Seemingly endless recession and truly catastrophic levels of unemployment are fostering distrust, despair and a rise in political extremism. Government cuts at the behest of the hated “troika” (for which, read Germany) are – according to many – unequivocally to blame.
Nor are ordinary citizens the only ones growing fretful at so much pain with no discernible gain. Fuelled by the revelation that the seminal academic research making the economic case for austerity was flawed, policymakers, and even some investors, are questioning the wisdom of the focus on cuts.
The new Italian Prime Minister, the President of the European Commission and a high-profile bond-fund manager are only the latest to add their voices to the chorus. And the German Chancellor – naturally opposed to profligacy and facing an election – is looking increasingly exposed. Nor is her most important ally much help. While François Hollande does not seem to be able to make up his mind, his advisers – according to a draft report leaked to the press last week – accuse Angela Merkel of displaying “egotistical intransigence” and considering nothing but her citizens’ savings, her country’s trade balance and her own looming vote.
With opposition on all sides – social, political and economic – is it time for a rethink of austerity? Yes and no.
First, the no. The most obvious reason is a practical one. The bargain between the struggling periphery and the stronger core is that the latter will bail out the former in return for assurances that it is not pouring good money after bad; if Greece et al renege on their promises, the deal will be off.
But there is a wider point here, too. The notion that, without austerity, Europe would be in rude health overlooks the lesson of the financial crisis: debt-fuelled growth is illusory and cannot continue indefinitely. Indeed, spending cuts were only ever one side of the coin. According to the theory, while spending cuts brought down unsustainable debts, a shake-up of labour markets, tax regimes and the like would secure the longer-term recovery. In practice, however, reform is patchy at best.
In fact, Ms Merkel has shown more flexibility than she is given credit for. Greece, Spain and France have all been given more time to meet their budget-deficit targets. It is also woefully simplistic to dismiss Germany’s domestic political concerns – both because German voters will bear the brunt of the bailout costs, and because, as the recent launch of the anti-euro Alternative für Deutschland party suggests, the departure of a Greece or an Italy is not the only risk the single currency faces.
Germany remains the problem, though. And it is here that the need for a new approach to austerity comes in. Not because Berlin insists on fiscal discipline from others, rather because it is needlessly pursuing the policy itself. True, the powerhouse German economy is now suffering and may even be in recession. But with record-low borrowing rates and a budget heading for balance, Berlin can easily afford a stimulus – and a boost to demand in Germany would be a swift fillip elsewhere.

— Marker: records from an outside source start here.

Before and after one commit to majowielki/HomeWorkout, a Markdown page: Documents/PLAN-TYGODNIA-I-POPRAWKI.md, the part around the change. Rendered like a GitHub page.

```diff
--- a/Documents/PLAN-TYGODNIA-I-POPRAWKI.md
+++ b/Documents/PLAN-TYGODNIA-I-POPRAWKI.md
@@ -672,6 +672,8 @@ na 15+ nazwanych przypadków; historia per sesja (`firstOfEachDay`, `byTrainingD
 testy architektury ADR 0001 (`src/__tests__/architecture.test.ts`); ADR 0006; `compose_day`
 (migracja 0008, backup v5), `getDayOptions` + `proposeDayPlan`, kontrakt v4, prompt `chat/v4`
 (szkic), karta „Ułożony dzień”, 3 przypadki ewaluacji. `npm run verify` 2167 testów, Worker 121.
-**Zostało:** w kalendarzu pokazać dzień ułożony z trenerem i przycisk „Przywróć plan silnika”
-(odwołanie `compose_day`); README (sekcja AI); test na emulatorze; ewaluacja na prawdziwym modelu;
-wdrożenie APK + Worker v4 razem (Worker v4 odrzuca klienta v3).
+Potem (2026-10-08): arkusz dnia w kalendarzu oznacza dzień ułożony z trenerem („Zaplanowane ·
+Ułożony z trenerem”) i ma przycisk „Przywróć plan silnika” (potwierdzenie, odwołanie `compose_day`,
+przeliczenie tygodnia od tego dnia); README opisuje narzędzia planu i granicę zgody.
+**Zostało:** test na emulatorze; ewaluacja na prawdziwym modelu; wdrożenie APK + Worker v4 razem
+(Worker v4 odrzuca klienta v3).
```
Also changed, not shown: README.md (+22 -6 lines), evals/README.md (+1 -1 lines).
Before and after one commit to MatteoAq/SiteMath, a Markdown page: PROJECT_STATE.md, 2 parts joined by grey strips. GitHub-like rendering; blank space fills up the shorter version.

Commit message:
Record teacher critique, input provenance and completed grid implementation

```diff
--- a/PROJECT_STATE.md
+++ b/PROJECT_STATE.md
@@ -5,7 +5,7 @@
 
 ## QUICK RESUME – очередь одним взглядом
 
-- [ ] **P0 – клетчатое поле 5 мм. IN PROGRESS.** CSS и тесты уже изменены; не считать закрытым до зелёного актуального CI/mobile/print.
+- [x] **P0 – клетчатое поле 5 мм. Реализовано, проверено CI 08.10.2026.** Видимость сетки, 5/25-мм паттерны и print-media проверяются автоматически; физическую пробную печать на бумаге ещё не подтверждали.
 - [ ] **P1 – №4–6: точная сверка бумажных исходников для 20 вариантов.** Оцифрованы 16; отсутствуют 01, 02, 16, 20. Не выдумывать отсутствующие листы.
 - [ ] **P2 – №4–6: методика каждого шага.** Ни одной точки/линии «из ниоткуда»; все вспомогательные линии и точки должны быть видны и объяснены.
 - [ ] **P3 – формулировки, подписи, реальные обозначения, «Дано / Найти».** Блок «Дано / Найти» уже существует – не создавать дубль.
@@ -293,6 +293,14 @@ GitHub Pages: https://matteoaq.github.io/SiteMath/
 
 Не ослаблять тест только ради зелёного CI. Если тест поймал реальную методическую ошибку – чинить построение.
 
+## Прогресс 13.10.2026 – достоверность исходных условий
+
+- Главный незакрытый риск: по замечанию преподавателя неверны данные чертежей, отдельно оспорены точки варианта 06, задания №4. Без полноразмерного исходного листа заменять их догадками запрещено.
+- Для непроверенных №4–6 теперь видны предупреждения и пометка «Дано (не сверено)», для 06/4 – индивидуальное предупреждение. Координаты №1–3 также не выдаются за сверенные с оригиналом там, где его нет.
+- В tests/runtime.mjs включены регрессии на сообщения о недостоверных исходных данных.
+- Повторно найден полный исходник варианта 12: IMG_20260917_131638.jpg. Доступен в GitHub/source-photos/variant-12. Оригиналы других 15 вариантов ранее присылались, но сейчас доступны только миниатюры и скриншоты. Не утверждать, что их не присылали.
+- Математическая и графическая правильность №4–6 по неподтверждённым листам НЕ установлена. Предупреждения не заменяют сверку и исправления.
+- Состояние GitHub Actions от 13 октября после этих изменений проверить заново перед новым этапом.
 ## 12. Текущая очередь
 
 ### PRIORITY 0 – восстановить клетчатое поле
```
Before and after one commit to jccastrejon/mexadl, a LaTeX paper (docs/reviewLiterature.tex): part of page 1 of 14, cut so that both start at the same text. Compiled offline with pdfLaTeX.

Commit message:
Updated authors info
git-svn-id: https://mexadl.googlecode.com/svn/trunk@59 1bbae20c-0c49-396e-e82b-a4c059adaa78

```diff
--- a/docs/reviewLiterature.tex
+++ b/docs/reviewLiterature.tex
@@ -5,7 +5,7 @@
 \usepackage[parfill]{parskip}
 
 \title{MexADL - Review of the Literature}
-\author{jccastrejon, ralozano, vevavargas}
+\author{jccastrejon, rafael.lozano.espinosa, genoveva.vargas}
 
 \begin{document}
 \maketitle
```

Where the anti-austerians are right is that it is vital to get the eurozone growing again. That means the European Central Bank cutting interest rates at today’s meeting, and it means Germany taking its foot off the brake. The choice between austerity and growth is a false one. Europe needs both. The mistake is in thinking that they need come from the same place.